> Activity: Take from the records below each line that holds "login".
══ Records for the exercise
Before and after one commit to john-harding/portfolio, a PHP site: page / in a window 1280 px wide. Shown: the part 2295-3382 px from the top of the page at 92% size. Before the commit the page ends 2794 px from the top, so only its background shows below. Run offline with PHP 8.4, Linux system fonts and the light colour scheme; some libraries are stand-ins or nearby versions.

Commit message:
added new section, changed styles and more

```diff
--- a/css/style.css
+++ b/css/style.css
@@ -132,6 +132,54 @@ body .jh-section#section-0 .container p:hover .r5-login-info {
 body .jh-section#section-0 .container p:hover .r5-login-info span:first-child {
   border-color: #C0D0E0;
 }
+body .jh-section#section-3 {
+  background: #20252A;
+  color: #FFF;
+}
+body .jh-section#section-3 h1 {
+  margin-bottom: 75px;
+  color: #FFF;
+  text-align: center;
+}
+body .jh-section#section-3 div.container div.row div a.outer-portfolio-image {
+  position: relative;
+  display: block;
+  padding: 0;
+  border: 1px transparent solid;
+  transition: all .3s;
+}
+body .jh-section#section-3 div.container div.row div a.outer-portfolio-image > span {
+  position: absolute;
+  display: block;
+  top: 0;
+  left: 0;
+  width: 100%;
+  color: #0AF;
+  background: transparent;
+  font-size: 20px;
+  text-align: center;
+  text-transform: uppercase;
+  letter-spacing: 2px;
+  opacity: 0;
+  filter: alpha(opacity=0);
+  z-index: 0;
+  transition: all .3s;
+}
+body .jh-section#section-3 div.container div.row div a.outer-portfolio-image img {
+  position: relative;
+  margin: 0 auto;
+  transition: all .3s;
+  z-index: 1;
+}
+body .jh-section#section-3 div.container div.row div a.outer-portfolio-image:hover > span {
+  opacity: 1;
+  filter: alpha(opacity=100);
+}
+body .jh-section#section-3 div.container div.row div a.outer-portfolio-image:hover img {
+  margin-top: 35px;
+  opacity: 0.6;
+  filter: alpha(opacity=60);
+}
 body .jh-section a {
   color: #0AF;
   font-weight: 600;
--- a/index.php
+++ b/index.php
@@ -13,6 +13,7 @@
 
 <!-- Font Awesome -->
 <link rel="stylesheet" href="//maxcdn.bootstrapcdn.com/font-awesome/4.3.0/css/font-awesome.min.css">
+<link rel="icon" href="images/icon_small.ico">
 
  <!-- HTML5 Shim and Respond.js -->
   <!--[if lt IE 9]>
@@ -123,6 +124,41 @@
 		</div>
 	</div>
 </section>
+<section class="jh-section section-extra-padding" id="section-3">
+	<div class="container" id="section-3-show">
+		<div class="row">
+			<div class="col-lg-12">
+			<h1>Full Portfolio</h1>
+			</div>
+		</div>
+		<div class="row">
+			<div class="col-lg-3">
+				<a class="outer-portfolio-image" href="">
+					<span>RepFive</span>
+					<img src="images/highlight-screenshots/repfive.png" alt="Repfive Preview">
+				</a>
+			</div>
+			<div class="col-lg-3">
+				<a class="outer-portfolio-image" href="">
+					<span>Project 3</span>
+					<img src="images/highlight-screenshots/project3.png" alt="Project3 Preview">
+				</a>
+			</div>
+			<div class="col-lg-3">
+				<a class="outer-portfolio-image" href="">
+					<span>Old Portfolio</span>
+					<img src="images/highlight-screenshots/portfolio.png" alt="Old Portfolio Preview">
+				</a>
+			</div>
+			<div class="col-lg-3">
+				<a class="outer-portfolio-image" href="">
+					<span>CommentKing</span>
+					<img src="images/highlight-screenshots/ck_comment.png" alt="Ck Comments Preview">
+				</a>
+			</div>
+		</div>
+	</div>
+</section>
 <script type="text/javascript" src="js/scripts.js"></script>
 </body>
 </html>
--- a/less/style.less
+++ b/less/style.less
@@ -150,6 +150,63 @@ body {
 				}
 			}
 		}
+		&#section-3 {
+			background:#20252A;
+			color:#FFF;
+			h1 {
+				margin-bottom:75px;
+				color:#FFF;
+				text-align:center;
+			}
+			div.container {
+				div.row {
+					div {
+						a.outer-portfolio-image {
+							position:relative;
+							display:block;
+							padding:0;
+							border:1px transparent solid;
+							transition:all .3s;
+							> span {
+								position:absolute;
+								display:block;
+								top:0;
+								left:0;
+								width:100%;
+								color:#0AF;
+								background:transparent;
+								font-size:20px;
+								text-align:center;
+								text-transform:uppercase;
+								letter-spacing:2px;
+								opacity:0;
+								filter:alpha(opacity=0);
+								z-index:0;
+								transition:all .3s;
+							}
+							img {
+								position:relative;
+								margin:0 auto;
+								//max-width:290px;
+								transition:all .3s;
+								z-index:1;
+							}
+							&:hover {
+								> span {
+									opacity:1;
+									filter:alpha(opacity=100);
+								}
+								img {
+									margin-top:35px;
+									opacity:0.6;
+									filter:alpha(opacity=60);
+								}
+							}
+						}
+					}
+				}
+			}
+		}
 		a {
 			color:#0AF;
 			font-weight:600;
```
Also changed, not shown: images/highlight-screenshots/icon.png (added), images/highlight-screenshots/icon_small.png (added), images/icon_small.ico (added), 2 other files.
════
> Solution for this task:
@@ -132,6 +132,54 @@ body .jh-section#section-0 .container p:hover .r5-login-info {
 body .jh-section#section-0 .container p:hover .r5-login-info span:first-child {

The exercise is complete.